An archaeological survey of the site identified the architectural remains of 10 houses. House foundations revealed that the buildings had two or four rooms and an associated cellar. The presence of both late machine-cut and wire nails suggested that some structures were built shortly after the Civil War, when both types of nails were in use. The association of only wire nails with most houses, however, suggested that the bulk of the structures in the community were built after the 1890s.
The spatial distribution of building remains indicated that the community was organized into small family farmsteads. Each consisted of one to two houses and outbuildings that included sheds, kitchens, barns, and root cellars. Residents appeared to have shared a cistern and well.

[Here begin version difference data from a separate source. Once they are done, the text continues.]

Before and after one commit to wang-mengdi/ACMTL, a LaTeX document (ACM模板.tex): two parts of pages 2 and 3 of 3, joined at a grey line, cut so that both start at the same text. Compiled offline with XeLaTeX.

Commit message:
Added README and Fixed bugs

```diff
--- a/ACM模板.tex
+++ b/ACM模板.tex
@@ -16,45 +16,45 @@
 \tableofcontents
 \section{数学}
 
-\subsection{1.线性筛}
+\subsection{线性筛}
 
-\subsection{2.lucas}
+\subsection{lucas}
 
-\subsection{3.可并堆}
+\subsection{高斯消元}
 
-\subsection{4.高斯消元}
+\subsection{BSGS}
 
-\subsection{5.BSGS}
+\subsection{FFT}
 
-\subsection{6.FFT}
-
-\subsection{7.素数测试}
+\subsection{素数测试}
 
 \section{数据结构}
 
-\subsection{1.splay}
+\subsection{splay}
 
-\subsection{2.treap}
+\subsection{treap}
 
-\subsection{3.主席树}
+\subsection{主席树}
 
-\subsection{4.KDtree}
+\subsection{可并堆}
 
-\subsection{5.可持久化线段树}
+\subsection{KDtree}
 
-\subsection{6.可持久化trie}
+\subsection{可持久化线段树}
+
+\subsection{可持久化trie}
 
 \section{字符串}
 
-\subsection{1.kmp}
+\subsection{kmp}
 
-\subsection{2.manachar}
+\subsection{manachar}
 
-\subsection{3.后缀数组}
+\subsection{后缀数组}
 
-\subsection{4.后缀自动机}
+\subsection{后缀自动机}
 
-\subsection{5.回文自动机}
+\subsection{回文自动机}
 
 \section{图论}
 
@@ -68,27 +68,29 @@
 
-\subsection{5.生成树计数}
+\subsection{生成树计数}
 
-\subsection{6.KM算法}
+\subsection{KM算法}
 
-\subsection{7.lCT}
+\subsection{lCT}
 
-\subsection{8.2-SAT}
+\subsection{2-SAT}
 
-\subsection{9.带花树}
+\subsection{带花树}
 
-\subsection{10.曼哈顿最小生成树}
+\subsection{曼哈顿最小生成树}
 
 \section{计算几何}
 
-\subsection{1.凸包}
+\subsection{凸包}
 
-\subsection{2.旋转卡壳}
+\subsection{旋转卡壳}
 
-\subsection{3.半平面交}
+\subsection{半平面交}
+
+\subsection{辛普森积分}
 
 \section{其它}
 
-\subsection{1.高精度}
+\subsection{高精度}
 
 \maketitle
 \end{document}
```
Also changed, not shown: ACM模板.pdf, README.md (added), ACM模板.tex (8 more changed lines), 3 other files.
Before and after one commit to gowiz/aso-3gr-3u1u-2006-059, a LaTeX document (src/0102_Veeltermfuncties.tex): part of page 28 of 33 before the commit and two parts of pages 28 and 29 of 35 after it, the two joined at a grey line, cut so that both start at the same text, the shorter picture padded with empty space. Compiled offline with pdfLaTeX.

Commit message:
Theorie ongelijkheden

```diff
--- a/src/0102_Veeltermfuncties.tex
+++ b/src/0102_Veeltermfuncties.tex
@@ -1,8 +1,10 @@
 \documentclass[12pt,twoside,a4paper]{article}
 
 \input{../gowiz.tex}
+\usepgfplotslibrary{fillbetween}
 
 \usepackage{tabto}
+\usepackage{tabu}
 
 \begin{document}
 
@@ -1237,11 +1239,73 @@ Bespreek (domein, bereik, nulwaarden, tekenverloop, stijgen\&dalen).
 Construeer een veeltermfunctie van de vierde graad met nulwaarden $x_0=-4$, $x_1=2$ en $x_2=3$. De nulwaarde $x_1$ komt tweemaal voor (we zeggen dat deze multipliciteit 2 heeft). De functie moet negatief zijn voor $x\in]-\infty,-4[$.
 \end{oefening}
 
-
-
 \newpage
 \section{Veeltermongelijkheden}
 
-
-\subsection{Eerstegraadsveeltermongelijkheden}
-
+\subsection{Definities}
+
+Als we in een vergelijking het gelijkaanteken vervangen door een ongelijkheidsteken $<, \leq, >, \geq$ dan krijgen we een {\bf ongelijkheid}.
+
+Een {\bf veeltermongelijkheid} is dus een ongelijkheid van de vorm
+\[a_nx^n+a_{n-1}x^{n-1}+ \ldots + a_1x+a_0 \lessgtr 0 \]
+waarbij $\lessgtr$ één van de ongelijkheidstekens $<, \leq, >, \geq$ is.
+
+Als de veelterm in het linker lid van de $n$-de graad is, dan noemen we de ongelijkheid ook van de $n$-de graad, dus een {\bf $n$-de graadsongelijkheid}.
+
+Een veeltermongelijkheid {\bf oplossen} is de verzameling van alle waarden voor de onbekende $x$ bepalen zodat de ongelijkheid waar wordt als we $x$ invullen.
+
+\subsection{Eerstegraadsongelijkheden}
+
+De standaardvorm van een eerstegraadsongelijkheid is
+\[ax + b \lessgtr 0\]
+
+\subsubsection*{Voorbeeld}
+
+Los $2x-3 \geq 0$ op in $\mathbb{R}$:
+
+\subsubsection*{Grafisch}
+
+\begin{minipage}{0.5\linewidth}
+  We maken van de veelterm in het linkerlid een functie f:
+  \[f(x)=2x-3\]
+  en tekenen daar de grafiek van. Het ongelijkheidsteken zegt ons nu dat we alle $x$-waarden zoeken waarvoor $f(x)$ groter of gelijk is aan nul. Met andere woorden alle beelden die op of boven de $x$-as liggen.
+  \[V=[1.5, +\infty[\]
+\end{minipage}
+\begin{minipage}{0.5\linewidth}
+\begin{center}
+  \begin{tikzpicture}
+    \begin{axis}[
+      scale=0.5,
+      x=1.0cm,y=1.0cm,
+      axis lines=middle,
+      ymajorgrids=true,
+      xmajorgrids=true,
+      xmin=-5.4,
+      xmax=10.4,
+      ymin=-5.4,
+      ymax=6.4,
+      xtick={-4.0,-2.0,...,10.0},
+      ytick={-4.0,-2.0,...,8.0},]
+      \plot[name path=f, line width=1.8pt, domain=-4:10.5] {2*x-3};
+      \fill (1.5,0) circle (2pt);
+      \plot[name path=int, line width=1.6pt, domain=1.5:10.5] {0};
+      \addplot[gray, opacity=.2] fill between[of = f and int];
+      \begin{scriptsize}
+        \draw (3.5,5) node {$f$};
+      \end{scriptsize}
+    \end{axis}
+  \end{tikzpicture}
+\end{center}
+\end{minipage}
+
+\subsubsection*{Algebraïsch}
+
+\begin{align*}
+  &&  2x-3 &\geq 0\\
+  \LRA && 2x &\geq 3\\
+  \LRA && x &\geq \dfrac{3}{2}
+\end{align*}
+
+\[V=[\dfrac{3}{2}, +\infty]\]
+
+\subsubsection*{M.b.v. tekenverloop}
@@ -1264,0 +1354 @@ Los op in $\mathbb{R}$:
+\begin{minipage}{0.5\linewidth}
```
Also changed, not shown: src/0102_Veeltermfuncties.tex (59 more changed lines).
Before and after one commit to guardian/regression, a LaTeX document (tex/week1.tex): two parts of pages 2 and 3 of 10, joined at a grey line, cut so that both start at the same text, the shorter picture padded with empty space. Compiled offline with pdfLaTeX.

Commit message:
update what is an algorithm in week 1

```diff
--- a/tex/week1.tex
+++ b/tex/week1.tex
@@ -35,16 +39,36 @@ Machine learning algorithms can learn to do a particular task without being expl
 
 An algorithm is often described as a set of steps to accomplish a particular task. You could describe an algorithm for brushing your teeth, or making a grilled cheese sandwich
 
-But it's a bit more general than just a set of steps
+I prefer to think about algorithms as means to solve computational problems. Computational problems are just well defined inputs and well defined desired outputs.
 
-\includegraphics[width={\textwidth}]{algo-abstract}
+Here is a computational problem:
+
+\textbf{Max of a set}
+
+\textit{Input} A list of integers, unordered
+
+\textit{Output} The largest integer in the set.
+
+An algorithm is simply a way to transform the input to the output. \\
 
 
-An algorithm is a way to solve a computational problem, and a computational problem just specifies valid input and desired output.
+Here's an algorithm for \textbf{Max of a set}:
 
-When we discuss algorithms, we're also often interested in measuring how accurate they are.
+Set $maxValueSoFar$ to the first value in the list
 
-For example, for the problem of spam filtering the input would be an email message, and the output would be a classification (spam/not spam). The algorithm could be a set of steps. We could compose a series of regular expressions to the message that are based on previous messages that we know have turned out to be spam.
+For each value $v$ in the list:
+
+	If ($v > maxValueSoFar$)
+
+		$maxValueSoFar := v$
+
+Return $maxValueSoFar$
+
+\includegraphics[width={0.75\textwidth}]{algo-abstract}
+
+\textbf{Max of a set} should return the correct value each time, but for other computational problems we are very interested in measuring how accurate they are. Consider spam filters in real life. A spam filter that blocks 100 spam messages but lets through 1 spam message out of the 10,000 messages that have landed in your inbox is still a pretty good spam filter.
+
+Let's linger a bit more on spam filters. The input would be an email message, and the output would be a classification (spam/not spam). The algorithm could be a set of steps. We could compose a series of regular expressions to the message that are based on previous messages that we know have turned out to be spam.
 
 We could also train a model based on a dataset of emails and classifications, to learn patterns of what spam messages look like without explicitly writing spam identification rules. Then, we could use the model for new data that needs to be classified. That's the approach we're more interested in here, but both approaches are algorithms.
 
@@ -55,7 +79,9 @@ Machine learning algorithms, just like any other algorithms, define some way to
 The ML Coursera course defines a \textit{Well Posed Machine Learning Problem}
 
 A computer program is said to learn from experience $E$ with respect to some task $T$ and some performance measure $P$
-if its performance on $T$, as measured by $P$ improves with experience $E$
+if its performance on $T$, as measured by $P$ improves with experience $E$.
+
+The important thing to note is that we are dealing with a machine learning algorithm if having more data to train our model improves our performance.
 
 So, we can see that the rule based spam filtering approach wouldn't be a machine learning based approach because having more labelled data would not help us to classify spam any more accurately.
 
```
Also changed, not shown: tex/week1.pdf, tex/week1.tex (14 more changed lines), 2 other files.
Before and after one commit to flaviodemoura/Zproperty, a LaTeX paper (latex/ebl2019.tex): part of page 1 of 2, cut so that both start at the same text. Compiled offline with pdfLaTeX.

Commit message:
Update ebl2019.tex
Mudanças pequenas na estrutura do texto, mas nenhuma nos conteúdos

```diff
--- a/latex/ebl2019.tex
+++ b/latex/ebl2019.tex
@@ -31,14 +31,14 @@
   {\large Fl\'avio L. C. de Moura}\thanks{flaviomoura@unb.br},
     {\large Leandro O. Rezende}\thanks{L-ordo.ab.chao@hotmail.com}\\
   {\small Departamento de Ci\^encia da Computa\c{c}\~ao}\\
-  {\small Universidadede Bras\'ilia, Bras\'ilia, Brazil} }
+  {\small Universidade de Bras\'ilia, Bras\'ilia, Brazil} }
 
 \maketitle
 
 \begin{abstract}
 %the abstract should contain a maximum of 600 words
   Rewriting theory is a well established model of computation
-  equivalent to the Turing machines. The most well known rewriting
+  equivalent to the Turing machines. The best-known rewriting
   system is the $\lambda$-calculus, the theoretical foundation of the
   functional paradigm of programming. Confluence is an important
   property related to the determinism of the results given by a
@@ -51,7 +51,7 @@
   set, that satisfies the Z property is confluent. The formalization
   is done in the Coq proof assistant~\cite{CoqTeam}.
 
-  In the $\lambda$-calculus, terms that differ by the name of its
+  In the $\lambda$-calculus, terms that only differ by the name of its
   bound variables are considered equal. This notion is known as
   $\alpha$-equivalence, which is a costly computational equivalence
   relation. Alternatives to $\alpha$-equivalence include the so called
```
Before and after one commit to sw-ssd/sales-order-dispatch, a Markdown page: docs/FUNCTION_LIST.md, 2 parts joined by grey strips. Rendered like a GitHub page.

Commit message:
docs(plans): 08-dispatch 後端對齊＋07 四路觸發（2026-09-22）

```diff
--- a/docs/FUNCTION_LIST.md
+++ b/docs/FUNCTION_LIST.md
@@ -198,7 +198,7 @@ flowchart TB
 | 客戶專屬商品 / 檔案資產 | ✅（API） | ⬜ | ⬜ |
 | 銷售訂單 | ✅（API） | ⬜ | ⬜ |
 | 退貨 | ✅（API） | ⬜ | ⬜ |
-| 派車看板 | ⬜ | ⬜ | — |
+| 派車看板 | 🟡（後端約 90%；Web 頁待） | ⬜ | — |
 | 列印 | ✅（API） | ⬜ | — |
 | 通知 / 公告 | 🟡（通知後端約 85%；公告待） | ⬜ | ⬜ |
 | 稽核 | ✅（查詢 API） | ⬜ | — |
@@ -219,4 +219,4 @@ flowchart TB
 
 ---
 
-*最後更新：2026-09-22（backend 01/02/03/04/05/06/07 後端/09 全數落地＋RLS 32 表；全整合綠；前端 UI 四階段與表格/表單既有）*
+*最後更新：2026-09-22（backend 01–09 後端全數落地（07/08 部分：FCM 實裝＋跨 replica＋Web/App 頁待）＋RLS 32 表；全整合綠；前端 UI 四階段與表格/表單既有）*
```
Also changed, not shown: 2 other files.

Grave markers found in several locations suggested that some families buried their dead near their home, while others used the community cemetery. Few fences separated properties, and according to oral traditions, families shared many resources.